* **What is needed**
Look through the material below and report every line that includes "works".

=====

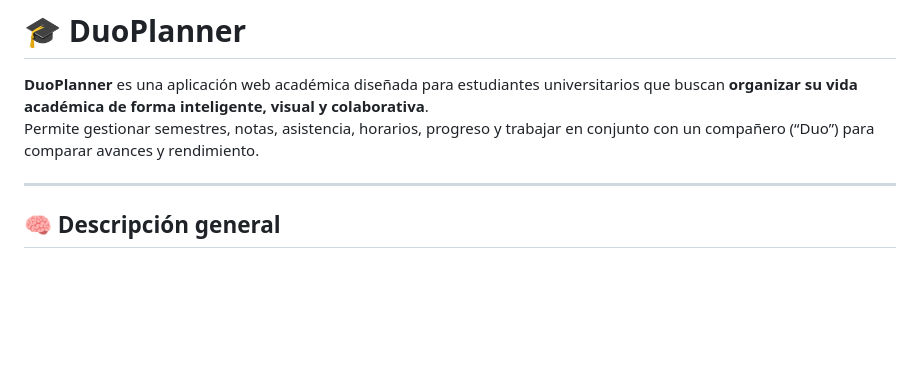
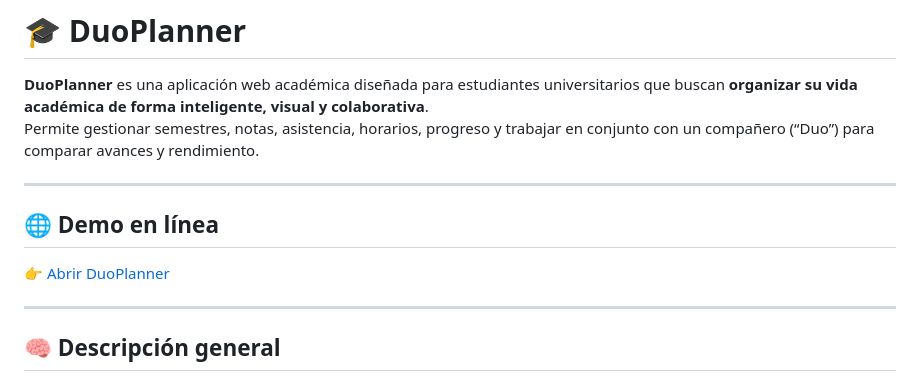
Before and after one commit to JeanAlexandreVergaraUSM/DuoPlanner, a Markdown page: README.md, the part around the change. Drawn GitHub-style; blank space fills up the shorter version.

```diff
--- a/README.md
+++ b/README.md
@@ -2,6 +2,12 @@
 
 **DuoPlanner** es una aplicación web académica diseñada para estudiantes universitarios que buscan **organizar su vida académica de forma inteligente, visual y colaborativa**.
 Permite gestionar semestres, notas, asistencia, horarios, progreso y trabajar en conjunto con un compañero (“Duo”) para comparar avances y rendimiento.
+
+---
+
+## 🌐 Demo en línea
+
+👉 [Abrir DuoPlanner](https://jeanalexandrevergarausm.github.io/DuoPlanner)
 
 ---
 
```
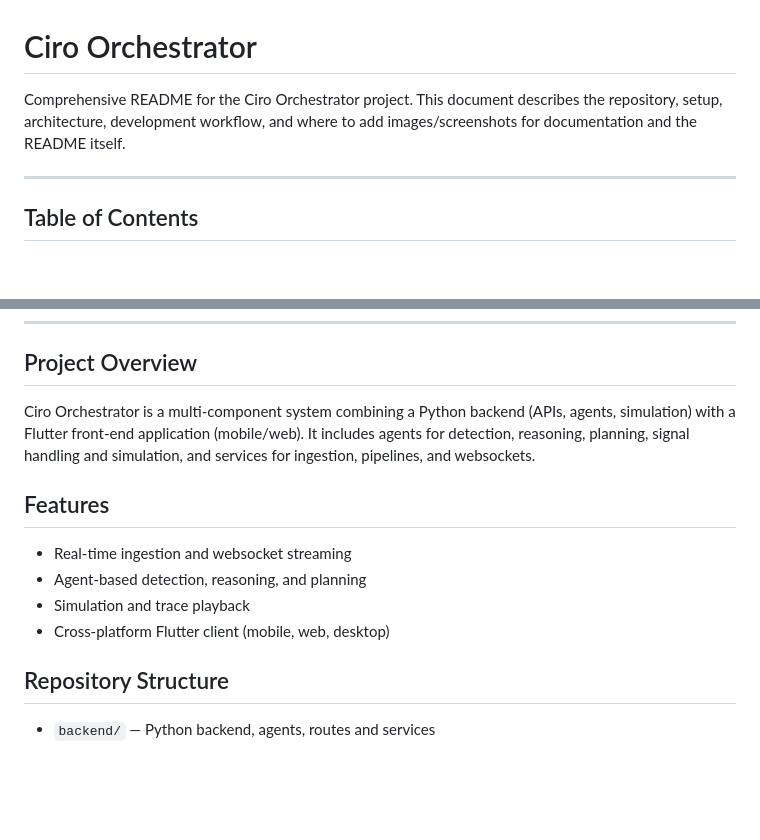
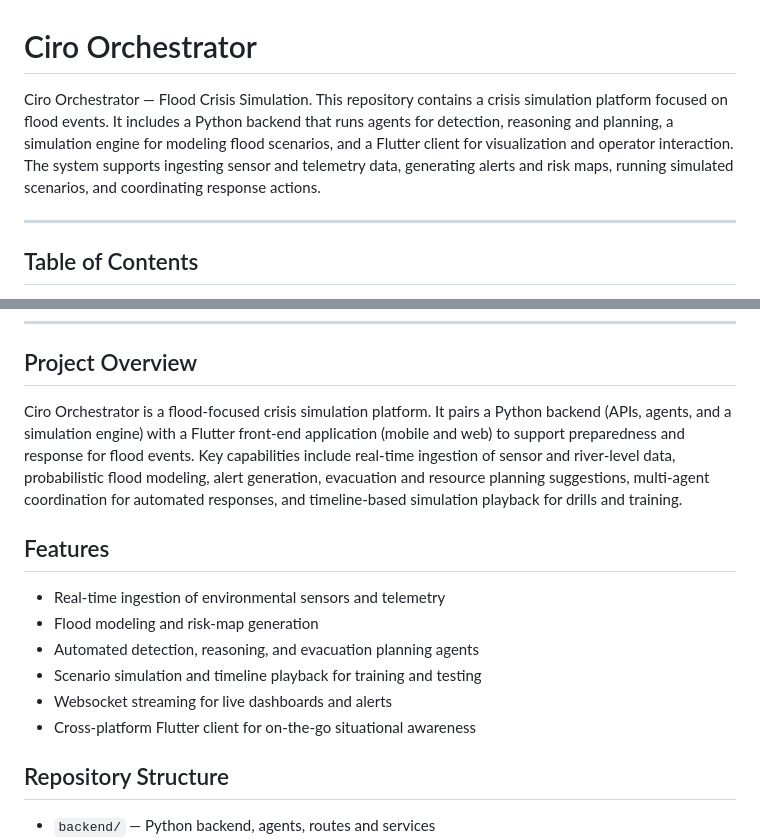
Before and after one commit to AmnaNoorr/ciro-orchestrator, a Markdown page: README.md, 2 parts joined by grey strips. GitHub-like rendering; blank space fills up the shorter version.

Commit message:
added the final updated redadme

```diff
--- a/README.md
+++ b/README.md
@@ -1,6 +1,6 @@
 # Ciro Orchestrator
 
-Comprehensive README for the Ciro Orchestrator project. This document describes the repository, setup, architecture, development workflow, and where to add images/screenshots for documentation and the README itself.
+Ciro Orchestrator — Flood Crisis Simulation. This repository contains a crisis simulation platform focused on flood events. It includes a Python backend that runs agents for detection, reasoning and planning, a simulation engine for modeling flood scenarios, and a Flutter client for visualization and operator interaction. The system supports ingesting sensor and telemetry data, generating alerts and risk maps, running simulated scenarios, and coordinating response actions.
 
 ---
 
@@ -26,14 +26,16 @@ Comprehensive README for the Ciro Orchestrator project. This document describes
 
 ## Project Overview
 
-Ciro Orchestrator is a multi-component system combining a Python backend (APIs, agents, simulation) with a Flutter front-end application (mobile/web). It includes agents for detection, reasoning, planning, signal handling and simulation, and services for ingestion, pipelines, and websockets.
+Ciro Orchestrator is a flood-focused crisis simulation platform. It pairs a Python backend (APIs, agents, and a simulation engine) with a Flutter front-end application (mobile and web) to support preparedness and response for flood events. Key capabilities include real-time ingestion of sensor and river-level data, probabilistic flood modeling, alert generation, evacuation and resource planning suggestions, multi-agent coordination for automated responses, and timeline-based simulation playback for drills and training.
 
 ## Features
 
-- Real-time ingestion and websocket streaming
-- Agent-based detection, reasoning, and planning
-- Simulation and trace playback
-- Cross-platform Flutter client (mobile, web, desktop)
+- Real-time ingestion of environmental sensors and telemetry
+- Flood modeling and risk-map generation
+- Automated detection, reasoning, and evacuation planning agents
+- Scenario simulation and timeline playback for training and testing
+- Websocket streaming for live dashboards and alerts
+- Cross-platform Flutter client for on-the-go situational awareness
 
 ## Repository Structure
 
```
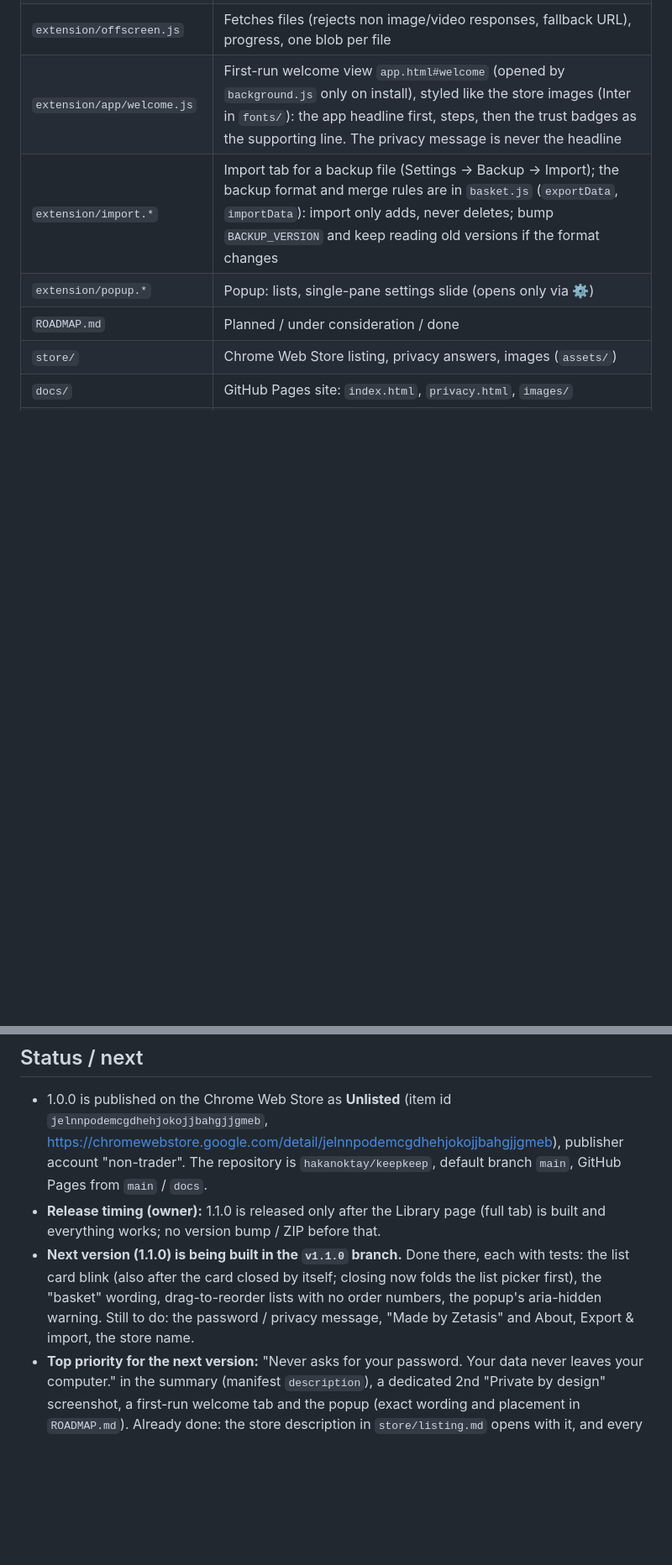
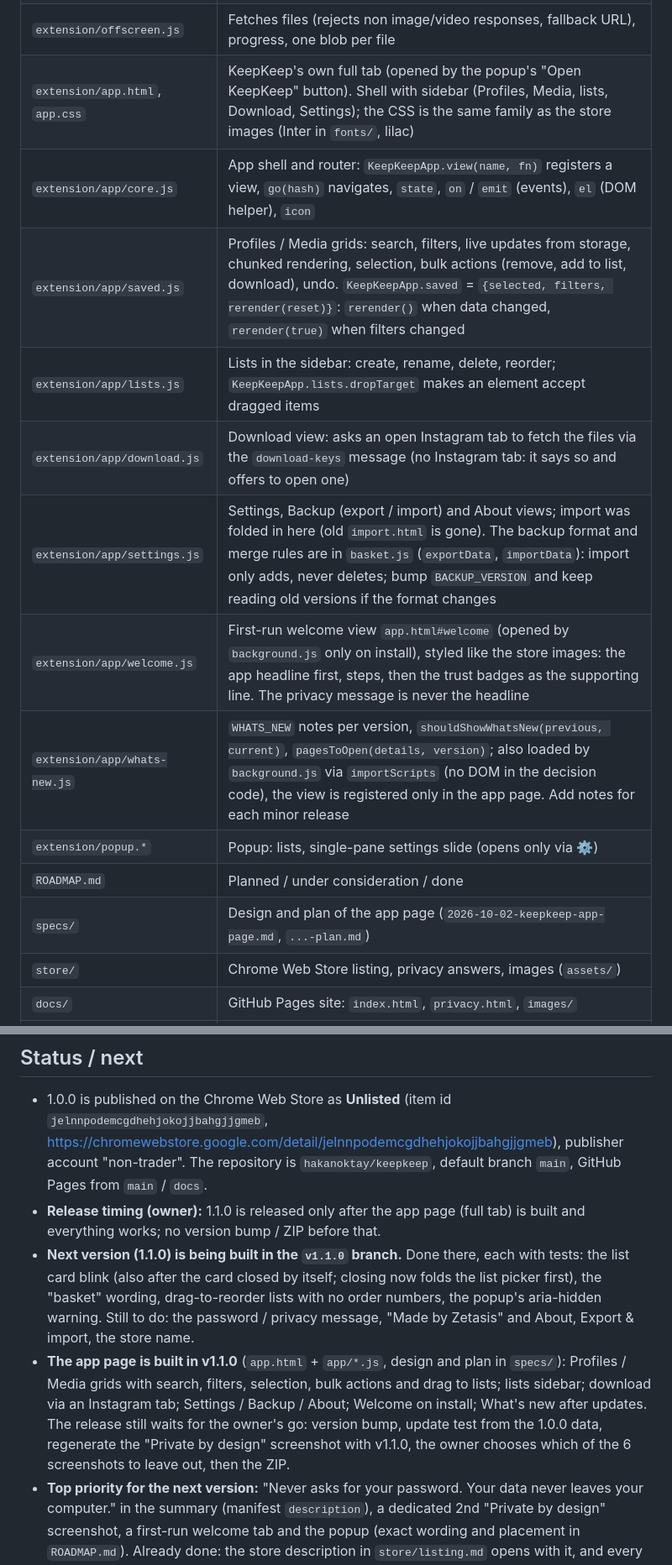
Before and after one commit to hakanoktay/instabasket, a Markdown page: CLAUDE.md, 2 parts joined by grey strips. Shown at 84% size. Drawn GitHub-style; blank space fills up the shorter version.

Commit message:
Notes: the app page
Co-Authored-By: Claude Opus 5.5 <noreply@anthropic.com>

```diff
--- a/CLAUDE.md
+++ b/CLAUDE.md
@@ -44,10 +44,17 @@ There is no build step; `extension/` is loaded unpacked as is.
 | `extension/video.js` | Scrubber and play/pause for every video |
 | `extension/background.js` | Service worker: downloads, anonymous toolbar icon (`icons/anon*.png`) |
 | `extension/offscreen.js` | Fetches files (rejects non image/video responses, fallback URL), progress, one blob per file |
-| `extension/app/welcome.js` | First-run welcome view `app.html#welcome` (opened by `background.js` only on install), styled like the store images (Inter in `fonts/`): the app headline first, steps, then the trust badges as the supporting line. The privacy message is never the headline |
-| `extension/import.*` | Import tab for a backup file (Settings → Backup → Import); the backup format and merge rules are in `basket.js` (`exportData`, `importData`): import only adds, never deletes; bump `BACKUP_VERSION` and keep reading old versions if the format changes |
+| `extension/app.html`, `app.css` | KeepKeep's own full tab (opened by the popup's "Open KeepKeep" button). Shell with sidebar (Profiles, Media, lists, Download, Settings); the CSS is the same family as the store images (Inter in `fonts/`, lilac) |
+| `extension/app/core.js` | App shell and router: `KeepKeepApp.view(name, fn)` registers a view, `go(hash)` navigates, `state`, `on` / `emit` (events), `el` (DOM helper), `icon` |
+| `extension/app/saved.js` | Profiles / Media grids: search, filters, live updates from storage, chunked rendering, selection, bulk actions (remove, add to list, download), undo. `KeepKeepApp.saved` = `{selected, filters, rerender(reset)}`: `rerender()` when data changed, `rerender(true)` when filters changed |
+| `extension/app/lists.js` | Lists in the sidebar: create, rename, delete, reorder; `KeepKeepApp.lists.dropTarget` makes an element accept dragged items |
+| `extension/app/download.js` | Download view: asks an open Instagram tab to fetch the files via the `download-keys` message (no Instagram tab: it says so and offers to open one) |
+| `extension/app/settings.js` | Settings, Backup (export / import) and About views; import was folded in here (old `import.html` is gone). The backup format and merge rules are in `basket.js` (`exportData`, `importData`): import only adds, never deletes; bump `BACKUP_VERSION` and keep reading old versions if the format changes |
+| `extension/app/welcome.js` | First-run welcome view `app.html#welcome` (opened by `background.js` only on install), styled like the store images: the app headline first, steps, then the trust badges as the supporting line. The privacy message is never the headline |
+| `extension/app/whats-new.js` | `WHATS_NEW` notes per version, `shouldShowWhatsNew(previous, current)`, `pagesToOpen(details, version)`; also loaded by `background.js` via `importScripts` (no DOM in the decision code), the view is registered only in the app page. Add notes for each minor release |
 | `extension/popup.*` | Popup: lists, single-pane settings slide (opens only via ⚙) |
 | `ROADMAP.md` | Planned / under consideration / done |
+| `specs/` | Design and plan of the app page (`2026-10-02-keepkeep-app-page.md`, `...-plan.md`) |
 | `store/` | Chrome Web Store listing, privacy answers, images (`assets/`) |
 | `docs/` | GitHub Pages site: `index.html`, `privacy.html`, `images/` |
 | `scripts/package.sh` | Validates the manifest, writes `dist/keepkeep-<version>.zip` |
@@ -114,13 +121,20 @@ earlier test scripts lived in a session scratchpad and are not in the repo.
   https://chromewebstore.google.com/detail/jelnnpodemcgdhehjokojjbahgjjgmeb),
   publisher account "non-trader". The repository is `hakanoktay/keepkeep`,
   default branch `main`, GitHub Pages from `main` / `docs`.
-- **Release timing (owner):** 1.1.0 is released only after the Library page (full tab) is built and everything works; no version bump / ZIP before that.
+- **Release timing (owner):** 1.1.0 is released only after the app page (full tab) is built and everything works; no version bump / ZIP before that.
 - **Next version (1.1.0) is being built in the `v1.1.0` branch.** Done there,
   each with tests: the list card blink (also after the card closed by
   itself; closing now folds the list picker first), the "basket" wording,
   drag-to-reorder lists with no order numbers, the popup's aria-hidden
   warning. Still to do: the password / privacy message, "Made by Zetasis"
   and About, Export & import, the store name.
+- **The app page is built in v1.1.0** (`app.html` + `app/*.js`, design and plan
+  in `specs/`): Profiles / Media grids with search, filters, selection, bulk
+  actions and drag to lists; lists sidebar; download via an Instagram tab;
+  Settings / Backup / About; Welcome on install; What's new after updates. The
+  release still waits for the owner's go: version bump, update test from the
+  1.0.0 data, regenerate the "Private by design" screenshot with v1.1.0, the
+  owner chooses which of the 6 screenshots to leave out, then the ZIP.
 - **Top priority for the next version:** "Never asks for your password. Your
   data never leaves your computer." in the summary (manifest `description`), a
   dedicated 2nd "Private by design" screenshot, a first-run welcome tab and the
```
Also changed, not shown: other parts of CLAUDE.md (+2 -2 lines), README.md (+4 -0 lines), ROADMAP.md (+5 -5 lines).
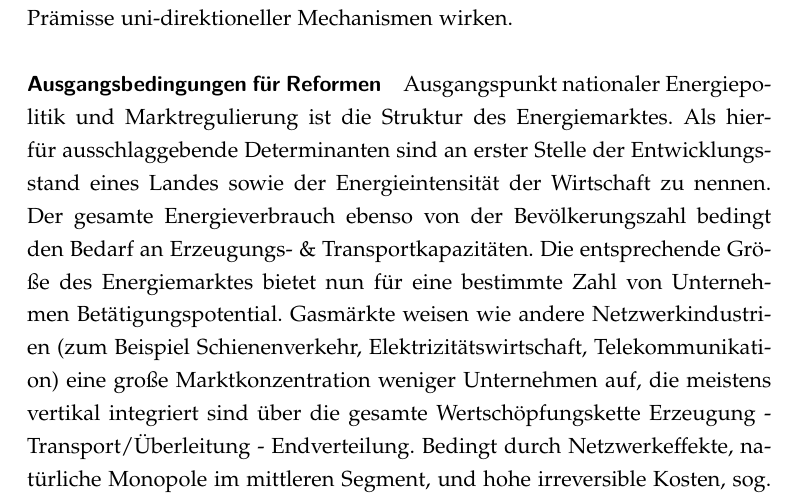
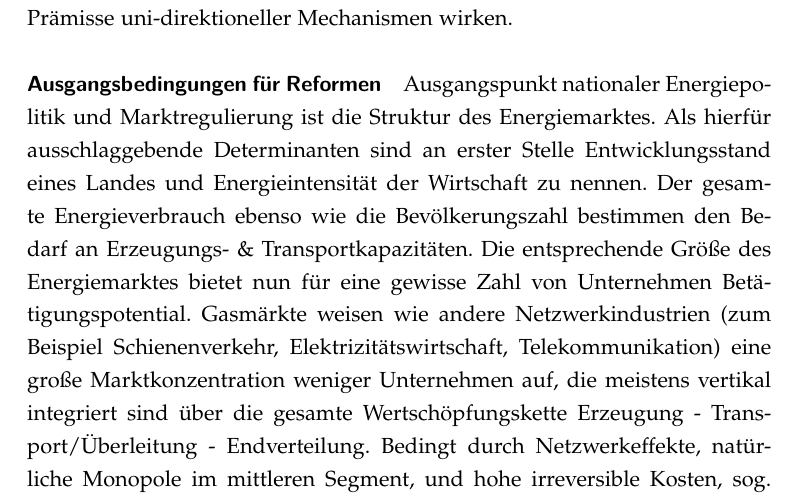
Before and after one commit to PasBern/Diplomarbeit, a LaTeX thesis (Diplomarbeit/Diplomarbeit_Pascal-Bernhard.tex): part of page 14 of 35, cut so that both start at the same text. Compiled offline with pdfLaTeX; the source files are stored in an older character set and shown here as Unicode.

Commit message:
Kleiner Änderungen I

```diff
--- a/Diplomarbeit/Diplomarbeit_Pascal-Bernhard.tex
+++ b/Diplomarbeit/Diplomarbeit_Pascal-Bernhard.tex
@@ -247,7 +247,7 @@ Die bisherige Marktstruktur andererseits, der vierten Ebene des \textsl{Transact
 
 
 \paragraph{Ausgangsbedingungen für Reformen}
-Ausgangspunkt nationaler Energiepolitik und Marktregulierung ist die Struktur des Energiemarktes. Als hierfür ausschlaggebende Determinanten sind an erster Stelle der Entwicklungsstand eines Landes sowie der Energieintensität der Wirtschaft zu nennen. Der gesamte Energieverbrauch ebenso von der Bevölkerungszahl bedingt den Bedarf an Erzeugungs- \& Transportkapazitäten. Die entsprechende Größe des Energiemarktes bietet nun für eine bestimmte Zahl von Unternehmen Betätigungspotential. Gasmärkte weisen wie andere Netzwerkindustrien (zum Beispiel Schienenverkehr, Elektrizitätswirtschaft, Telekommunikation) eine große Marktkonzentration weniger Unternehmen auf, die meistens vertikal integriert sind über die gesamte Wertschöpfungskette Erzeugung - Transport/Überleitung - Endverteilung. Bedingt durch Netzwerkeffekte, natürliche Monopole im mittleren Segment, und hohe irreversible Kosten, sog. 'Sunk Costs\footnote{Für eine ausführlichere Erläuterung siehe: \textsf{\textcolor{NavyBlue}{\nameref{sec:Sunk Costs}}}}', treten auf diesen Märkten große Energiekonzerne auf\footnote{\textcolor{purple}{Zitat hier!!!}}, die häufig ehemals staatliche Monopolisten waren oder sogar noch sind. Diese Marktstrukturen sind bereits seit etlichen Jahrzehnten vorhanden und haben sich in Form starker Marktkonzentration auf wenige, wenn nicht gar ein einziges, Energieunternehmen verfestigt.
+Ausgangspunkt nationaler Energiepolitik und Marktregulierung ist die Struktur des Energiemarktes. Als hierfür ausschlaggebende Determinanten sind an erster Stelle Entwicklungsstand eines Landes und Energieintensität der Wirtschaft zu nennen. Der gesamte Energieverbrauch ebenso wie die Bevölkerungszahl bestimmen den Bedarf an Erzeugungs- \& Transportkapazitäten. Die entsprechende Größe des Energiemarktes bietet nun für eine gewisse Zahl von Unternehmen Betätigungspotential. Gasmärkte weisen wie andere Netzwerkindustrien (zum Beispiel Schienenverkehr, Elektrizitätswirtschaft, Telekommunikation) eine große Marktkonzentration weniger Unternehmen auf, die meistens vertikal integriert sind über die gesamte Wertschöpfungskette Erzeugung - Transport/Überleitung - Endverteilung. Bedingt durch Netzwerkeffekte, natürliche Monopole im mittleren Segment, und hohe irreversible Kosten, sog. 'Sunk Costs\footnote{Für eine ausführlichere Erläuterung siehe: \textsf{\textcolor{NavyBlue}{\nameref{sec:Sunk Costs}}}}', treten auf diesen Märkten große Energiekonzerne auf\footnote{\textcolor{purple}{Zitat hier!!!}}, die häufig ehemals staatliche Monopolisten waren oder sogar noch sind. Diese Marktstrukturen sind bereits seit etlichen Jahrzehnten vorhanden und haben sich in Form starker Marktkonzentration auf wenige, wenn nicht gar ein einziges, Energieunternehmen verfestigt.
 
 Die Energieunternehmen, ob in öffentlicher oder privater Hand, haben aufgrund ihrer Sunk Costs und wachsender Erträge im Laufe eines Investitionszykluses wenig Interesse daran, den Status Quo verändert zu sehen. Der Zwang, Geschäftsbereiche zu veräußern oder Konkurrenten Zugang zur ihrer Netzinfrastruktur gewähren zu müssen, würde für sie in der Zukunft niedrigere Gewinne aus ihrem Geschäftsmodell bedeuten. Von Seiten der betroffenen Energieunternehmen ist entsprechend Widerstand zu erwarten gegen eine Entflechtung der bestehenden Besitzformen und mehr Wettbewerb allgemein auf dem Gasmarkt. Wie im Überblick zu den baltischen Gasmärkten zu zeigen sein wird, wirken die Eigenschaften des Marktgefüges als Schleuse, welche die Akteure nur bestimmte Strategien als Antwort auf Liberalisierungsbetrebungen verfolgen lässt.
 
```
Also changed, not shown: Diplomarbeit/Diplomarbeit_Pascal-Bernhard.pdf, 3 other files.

=====

* **Result of this exercise**
-- **Release timing (owner):** 1.1.0 is released only after the Library page (full tab) is built and everything works; no version bump / ZIP before that.
+- **Release timing (owner):** 1.1.0 is released only after the app page (full tab) is built and everything works; no version bump / ZIP before that.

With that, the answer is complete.